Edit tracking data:
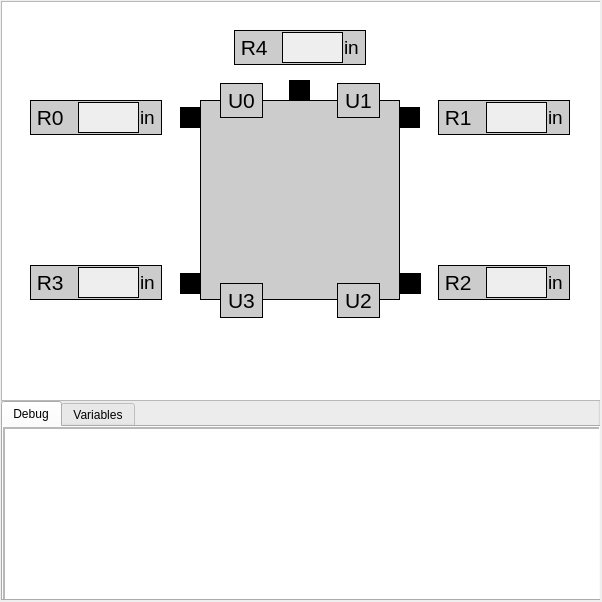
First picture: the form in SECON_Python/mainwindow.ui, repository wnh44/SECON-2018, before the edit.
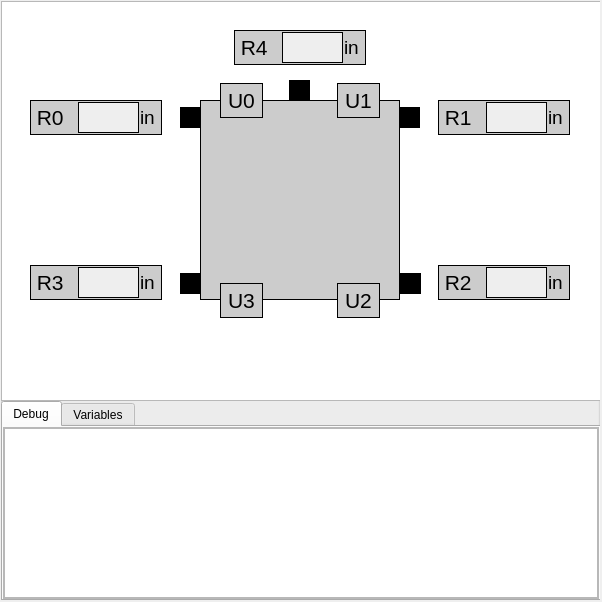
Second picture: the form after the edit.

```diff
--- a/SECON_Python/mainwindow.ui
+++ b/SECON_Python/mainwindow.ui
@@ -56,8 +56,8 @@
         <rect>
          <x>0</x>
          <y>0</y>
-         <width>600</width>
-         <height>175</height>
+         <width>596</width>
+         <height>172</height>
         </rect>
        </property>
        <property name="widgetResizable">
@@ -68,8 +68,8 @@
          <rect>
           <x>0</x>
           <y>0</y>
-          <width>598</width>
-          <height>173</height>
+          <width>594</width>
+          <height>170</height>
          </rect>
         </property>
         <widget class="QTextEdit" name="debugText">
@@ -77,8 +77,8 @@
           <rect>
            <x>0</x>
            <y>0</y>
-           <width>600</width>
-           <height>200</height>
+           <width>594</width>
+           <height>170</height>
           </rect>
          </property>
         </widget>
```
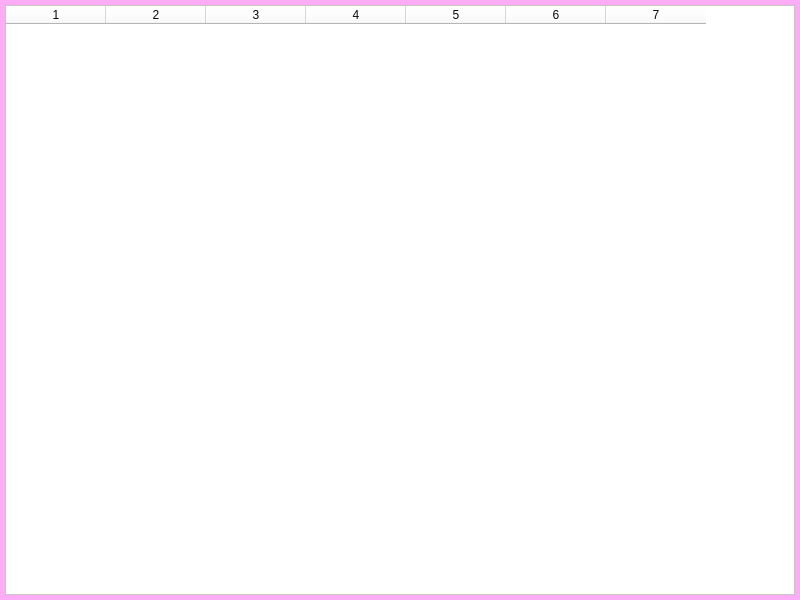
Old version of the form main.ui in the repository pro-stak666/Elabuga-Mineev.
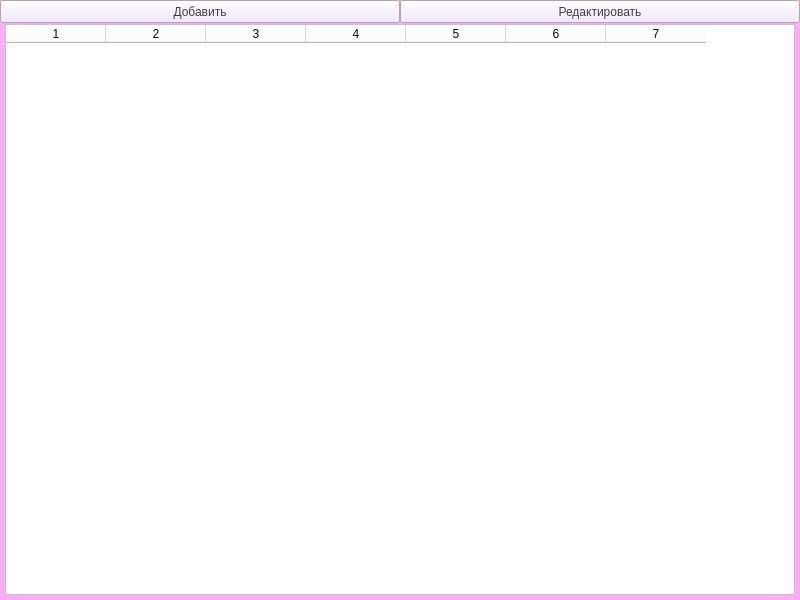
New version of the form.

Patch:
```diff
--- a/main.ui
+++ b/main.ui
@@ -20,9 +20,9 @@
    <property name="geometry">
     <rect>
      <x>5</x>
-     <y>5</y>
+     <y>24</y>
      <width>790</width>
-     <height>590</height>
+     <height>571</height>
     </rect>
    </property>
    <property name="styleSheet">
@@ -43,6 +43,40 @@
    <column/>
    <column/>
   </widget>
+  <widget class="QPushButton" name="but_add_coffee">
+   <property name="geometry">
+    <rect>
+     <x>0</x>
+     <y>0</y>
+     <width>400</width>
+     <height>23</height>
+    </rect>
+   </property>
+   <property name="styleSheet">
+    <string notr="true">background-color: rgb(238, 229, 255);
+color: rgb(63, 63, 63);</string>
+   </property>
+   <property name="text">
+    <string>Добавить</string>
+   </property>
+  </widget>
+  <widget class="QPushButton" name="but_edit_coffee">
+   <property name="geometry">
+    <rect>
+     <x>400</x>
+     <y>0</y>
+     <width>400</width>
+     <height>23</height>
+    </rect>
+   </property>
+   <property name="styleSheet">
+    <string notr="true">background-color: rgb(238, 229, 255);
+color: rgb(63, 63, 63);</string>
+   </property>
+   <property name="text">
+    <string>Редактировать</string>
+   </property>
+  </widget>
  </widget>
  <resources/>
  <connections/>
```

■ EXERCISE ■
Go through the entries and copy each line holding the string "height".

■ RESULT ■
-         <height>175</height>
+         <height>172</height>
-          <height>173</height>
+          <height>170</height>
-           <height>200</height>
+           <height>170</height>
-     <height>590</height>
+     <height>571</height>
+     <height>23</height>
+     <height>23</height>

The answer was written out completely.